I have sort of decided on a two-part plan - I am going to look into transitioning into a job that has more focus (whether that's research support focus, academic support or, ideally, something financial) while also carrying on with the accounting training. I figure that once I'm certified, even in a worst case scenario (unless the worst case is zombies, etc) I will be able to be a freelance accountant (riding the marches on my noble steed, bringing balanced books to all). And also, I find that looking into my heart, I really do like accounting.

I may be in touch with some folks who kindly invited me to memail, too. Thanks again!
posted by Frowner at 10:41 AM on August 22, 2016 [2 favorites]

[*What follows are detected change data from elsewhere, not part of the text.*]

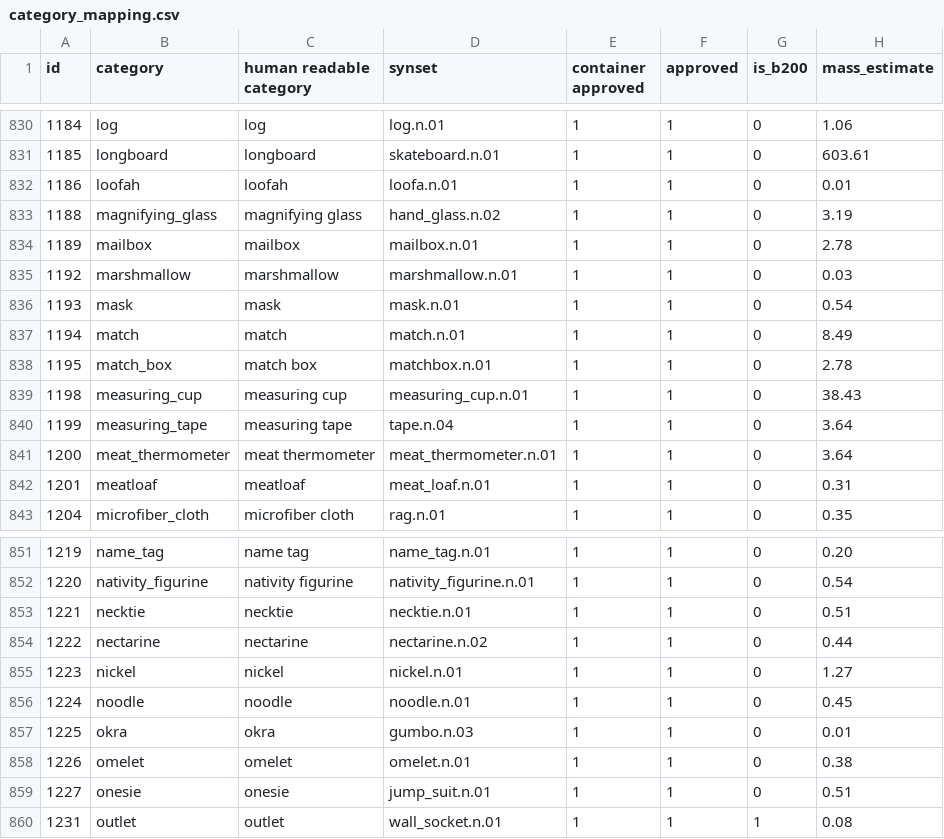
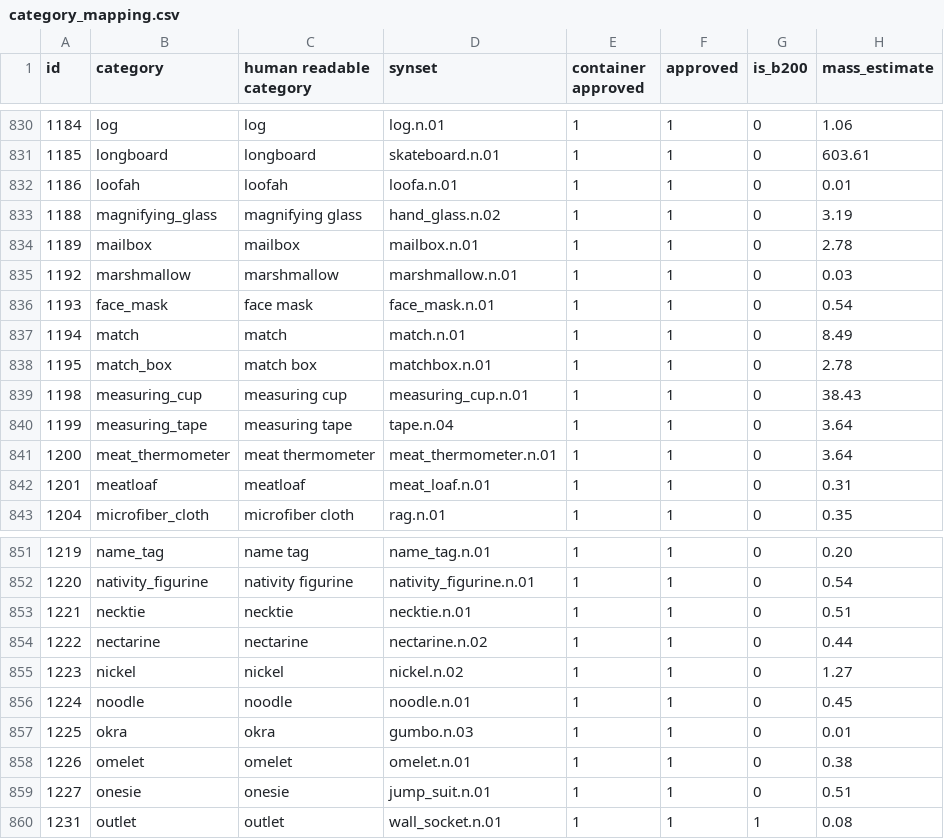
Before and after one commit to StanfordVL/OmniGibson, a CSV file: bddl/bddl/generated_data/category_mapping.csv, drawn as a sheet; only a part is shown, gaps mark what is left out; the diff names each change by its address in the sheet, - before the commit and + after, or states it on an @@ line.

```diff
--- a/bddl/bddl/generated_data/category_mapping.csv
+++ b/bddl/bddl/generated_data/category_mapping.csv
-B836 (category): mask
+B836 (category): face_mask
-C836 (human readable category): mask
+C836 (human readable category): face mask
-D836 (synset): mask.n.01
+D836 (synset): face_mask.n.01
-D855 (synset): nickel.n.01
+D855 (synset): nickel.n.02
```
Also changed, not shown: bddl/bddl/generated_data/synsets.csv, 9 other files.
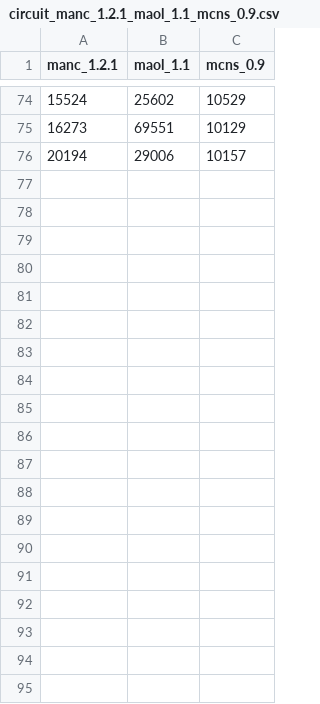
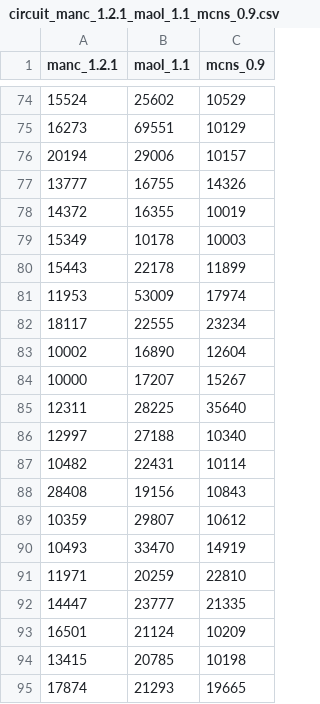
Before and after one commit to DarthQorr/FlywireQualification, a CSV file: circuits/circuit_manc_1.2.1_maol_1.1_mcns_0.9.csv, drawn as a sheet; only a part is shown, gaps mark what is left out; the diff covers the shown part only.

```diff
--- a/circuits/circuit_manc_1.2.1_maol_1.1_mcns_0.9.csv
+++ b/circuits/circuit_manc_1.2.1_maol_1.1_mcns_0.9.csv
@@ -76 +76,20 @@ manc_1.2.1,maol_1.1,mcns_0.9
 20194,29006,10157
+13777,16755,14326
+14372,16355,10019
+15349,10178,10003
+15443,22178,11899
+11953,53009,17974
+18117,22555,23234
+10002,16890,12604
+10000,17207,15267
+12311,28225,35640
+12997,27188,10340
+10482,22431,10114
+28408,19156,10843
+10359,29807,10612
+10493,33470,14919
+11971,20259,22810
+14447,23777,21335
+16501,21124,10209
+13415,20785,10198
+17874,21293,19665
```
Also changed, not shown: 22 added rows elsewhere in this file, circuits/circuit_banc_626_manc_1.2.1_maol_1.1.csv, circuits/circuit_banc_626_maol_1.1_mcns_0.9.csv, 3 other files.
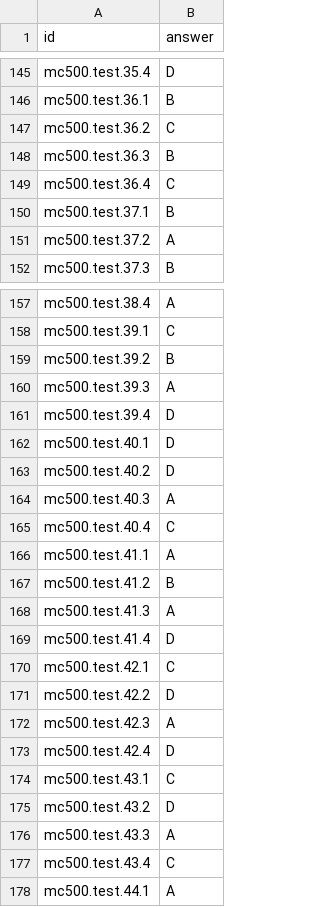
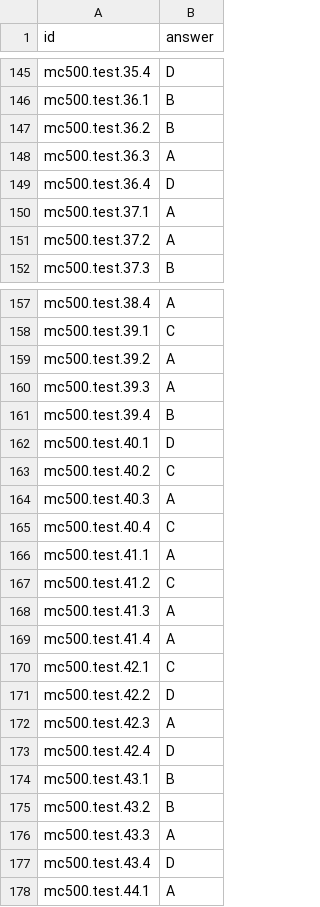
Before and after one commit to jacobemmerson/CS1671, a CSV file: MCTest/test_answers.csv, drawn as a sheet; only a part is shown, gaps mark what is left out; the diff covers the shown part only.

```diff
--- a/MCTest/test_answers.csv
+++ b/MCTest/test_answers.csv
@@ -146,6 +146,6 @@ mc500.test.35.4,D
 mc500.test.36.1,B
-mc500.test.36.2,C
-mc500.test.36.3,B
-mc500.test.36.4,C
-mc500.test.37.1,B
+mc500.test.36.2,B
+mc500.test.36.3,A
+mc500.test.36.4,D
+mc500.test.37.1,A
 mc500.test.37.2,A
@@ -158,7 +158,7 @@ mc500.test.38.4,A
 mc500.test.39.1,C
-mc500.test.39.2,B
+mc500.test.39.2,A
 mc500.test.39.3,A
-mc500.test.39.4,D
+mc500.test.39.4,B
 mc500.test.40.1,D
-mc500.test.40.2,D
+mc500.test.40.2,C
 mc500.test.40.3,A
@@ -166,5 +166,5 @@ mc500.test.40.4,C
 mc500.test.41.1,A
-mc500.test.41.2,B
+mc500.test.41.2,C
 mc500.test.41.3,A
-mc500.test.41.4,D
+mc500.test.41.4,A
 mc500.test.42.1,C
@@ -173,6 +173,6 @@ mc500.test.42.3,A
 mc500.test.42.4,D
-mc500.test.43.1,C
-mc500.test.43.2,D
+mc500.test.43.1,B
+mc500.test.43.2,B
 mc500.test.43.3,A
-mc500.test.43.4,C
+mc500.test.43.4,D
 mc500.test.44.1,A
```
Also changed, not shown: 120 edited cells elsewhere in this file, 5 other files.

Response by poster: And here's an update: I was prompted to ask this question by applying for what I thought was a perfect job, next-career-steps-wise, and then hearing absolutely zip about my application. About three weeks ago, I heard back from the perfect job, got an interview and got an offer. I've signed the offer letter and will give notice at my current position this week.

For the record, it matches some of the suggestions upthread about moving sort of laterally - it's an entry level accounts position which pays a little more than my current job and has a more specialized skill set (although some of it overlaps with financial stuff that I currently do). My current plan is to continue with some kind of accounting, finance or non-profit management degree part time, since I'm still doing coursework which makes sense for all three, and decide where to specialize in another semester or two.

In any case, thanks for the encouragement here - I bore it all in mind when I was interviewing.
posted by Frowner at 7:31 AM on October 11, 2016 [5 favorites]

« Older Driving my Mexican bought car into the USA as a US...   |   What is this, an apartment for ants? Newer »
This thread is closed to new comments.